fijiangirl said...

Beautiful.... when are you going to quit the high tech industry and open your own pastry shop? I would have regular orders on auto shipment.

amelia said...

I am in awe...and in need of a macaron.

Rachie said...

Those look delish! I might need you to save me one or five.

You realize the gauntlet has been thrown down and now I'm going to have to try my hand at these little guys. But first I'm going to need to buy a scale. And find some blanched almonds. And something to grind them with. And... forget it. I'll just eat yours.

Anne-Marie said...

I'm super intimadated, but the look amazing!

Kelsey Norwood said...

If you had gotten there earlier, you would have won a prize. Probably Queen of the Cookie. I tasted one this morning, for breakfast of course, and they were by far my favorite. Next year...

jeri said...

Oh yes, they were THAT GOOD. I can't get Bart to leave them alone. There are 12 kinds of cookies on the counter and he can't take his eyes off these. I don't think they're acceptable for 2-year-old boys though. ;)

Queen Scarlett said...

I'm drooling.

camillion said...

Je suis tres IMPRESSED.
Tres bon!

Morgan Moore said...

Oui, oui Mon Ami!!

The Bakers said...

I am so hungry right now.
And my word verification code below is Boobe. Which I find rather humorous.

Laura said...

I have macaron envy. I, too, have always been intimidated by the French and their cookies. You make it look positively easy though. I'll have to try.

April said...

They look amazing. And Nutella, oh how I love thee!

Do we have any bakeries here that specialize in macarons? I hear that these are replacing the cupcake places everywhere else in the U.S.

Geo said...

I love a lot of sleep over Tartelette.

Your macarons look incredible!

Sue said...

Yeah, I'm sure if I had a plateful of those in my kitchen I'd JUST EAT ONE.


Patti said...

They look EXACTLY like the ones I had at the Four Seasons in Maui. Translation: GORGEOUS.

Congrats. They're difficult.

Tartelette said...

Absolutely beautiful! Well done!
I'm venerable?!! Ahahahah :)

Amy said...

So glad you posted this. I was craving something sweet yet sophisticated and these were the perfect cure. I can't believe how well they turned out!!

Emmie said...

Wait a minute. WAIT. A. MINUTE. Holy cow. They ARE gluten-free!

Shawn said...


Beeswax said...

So, I'm so glad to hear that Balls is doing so well (in the halfway house).

Had some macaroons at Lauduree in Harrods.
Didn't have one with nutella, though. So now I'm sad.

I like Nutella with shortbread, on a banana (or even on a plastic spoon).

Where am I to get one of these Nutella macaroons without MAKING IT MYSELF?

I know I'll end up a footless unabomber.

Marie @ Make and Takes said...

Soooooo bummed I missed these. They look fantastic. Oh, the gooey center. Nice job!

Brooke said...

yuuuuuuuuuuuuum. i want one for breakfast.

Becca said...

I am constantly amazed at your cooking/baking prowess!

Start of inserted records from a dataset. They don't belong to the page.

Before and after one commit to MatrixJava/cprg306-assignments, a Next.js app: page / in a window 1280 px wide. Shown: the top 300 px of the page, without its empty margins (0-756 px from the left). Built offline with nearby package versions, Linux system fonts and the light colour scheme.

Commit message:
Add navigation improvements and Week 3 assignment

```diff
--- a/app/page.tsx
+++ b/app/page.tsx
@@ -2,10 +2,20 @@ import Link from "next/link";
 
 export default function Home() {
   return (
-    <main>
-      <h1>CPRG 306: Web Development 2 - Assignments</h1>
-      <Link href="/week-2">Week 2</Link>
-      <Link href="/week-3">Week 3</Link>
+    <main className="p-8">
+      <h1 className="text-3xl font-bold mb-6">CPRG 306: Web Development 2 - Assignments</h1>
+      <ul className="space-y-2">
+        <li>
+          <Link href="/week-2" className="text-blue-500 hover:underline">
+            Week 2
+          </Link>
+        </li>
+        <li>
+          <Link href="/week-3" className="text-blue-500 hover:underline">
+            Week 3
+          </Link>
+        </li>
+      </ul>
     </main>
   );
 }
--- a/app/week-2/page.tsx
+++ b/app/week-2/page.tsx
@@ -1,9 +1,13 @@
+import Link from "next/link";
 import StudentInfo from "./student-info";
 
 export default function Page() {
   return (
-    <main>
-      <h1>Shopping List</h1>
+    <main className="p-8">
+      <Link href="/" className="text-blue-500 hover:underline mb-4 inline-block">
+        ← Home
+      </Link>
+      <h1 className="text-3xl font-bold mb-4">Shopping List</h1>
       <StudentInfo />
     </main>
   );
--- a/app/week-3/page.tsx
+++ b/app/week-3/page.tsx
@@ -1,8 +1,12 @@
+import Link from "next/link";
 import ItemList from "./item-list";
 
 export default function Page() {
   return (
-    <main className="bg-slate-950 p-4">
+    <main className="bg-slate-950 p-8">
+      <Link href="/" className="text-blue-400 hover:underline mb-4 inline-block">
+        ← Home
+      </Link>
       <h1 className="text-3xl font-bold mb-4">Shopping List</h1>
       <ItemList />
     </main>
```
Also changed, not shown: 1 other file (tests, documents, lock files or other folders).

Did I already ask you for Renee Deloach's address or was I just thinking about it? Either way, could I beg it off you? My email is tropicalvelvet at gmail dot com. Thanks and happy holidays!

rookie cookie said...

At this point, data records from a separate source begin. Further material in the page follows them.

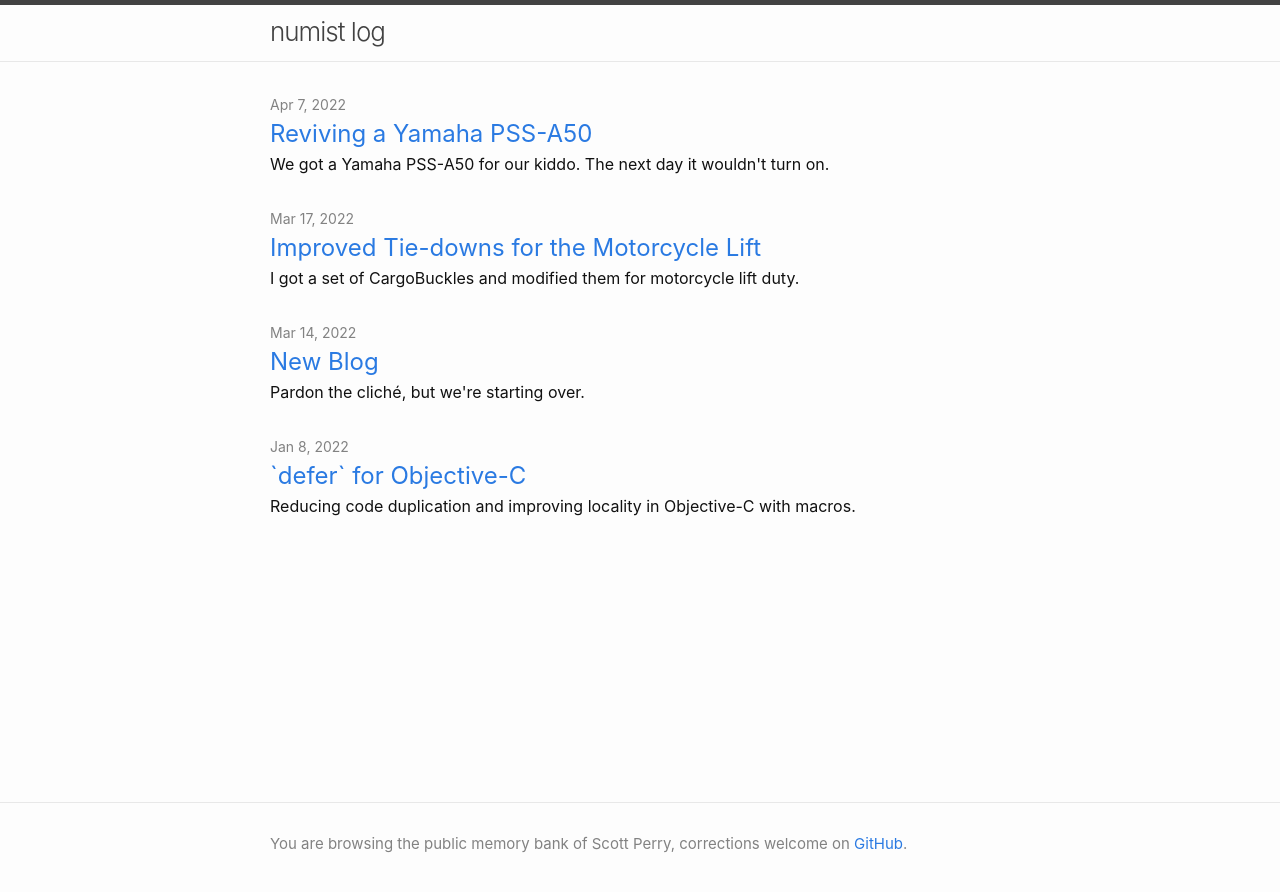
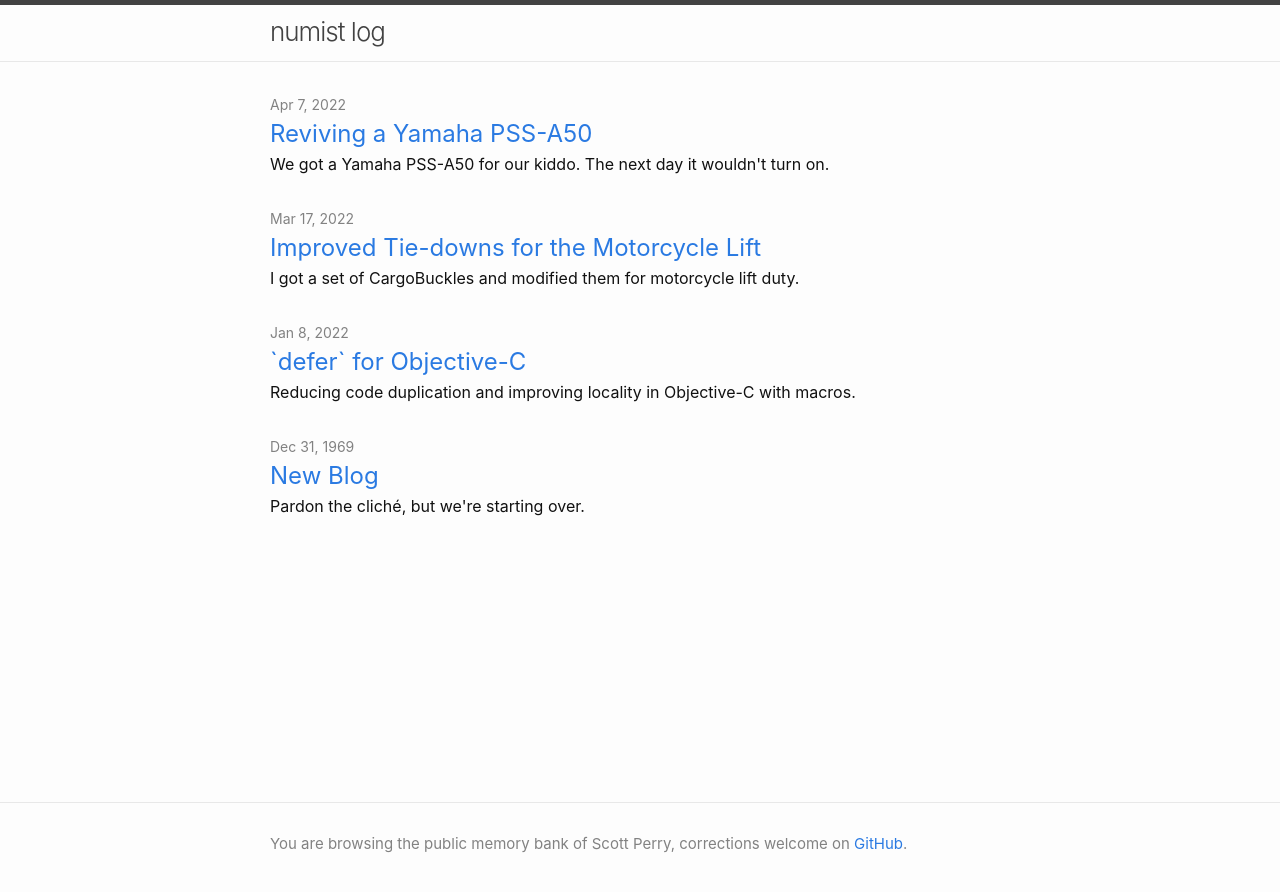
Before and after one commit to numist/numi.st, a Jekyll site: the page built from index.md, in a window 1280 px wide. Shown: the top 892 px of the page. Built offline with Jekyll 4.4.1, drawn with Linux system fonts in a browser that asks for light colours.

Commit message:
Oh why not make the new blog post pinned to the bottom

```diff
--- a/_posts/2022-03-14-new-blog.md
+++ b/_posts/1969-12-31-new-blog.md
@@ -1,6 +1,6 @@
 ---
 layout: post
-date: 2022-03-14 00:00:00 -0000
+date: 1969-12-31 23:59:59 -0000
 tags: [👤]
 excerpt: Pardon the cliché, but we're starting over.
 ---
```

When I grow up, I have grand plans to make these. Seems like everyone does these days. I sure can't wait to be an adult.